<<<<

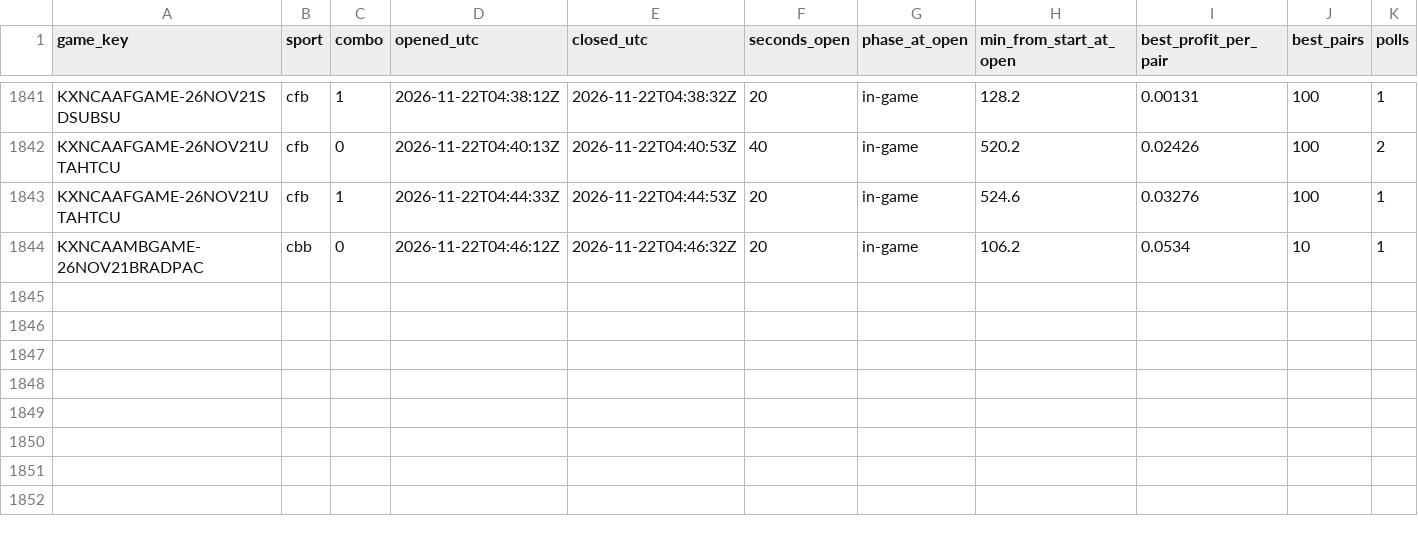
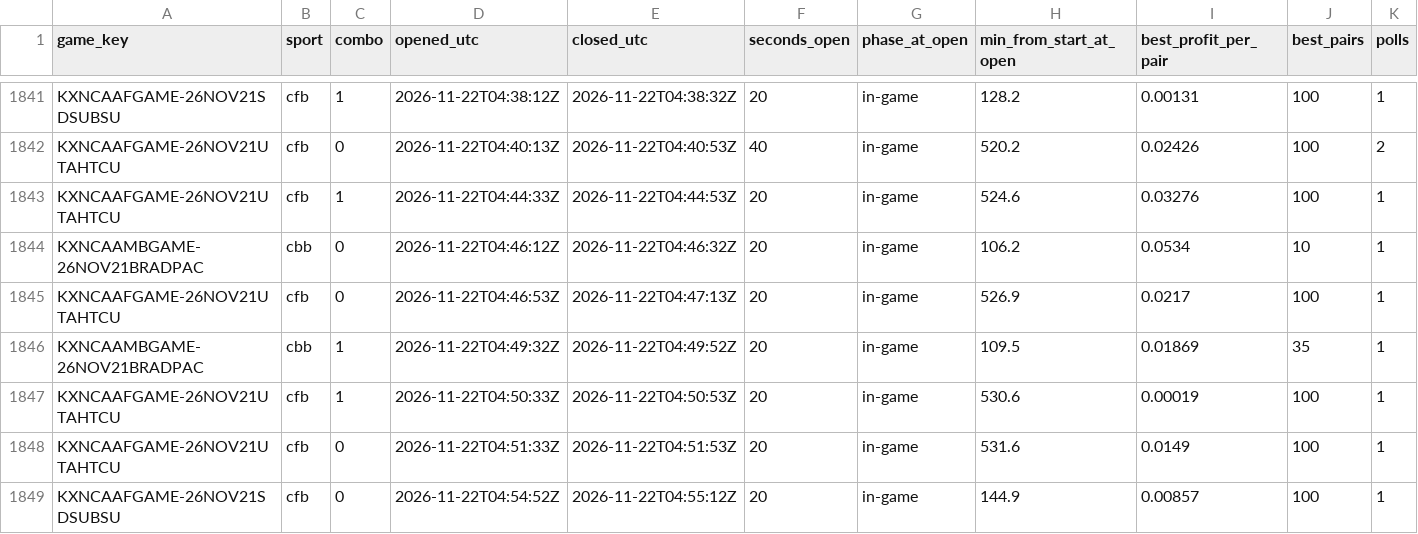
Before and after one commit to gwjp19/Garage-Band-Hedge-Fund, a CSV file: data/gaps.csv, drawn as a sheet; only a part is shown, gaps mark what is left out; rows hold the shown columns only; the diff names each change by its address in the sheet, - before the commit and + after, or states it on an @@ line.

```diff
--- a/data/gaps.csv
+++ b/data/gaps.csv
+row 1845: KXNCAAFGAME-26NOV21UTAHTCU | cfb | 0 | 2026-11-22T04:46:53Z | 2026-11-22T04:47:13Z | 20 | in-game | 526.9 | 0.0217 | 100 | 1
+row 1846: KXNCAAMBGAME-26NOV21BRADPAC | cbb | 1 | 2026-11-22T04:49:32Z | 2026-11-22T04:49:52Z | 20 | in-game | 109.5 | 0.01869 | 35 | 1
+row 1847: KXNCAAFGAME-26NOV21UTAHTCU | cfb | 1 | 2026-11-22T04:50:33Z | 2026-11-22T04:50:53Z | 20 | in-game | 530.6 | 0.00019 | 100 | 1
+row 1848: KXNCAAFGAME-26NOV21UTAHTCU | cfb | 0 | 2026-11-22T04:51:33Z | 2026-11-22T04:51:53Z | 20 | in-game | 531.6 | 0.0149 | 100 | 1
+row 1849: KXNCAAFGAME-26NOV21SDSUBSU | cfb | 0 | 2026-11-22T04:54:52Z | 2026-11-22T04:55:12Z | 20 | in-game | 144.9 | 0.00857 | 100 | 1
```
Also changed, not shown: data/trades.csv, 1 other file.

>>>>

### Exercise
Among the lines of the material, count those that contain the string "data" and state only that count.

### Task response
4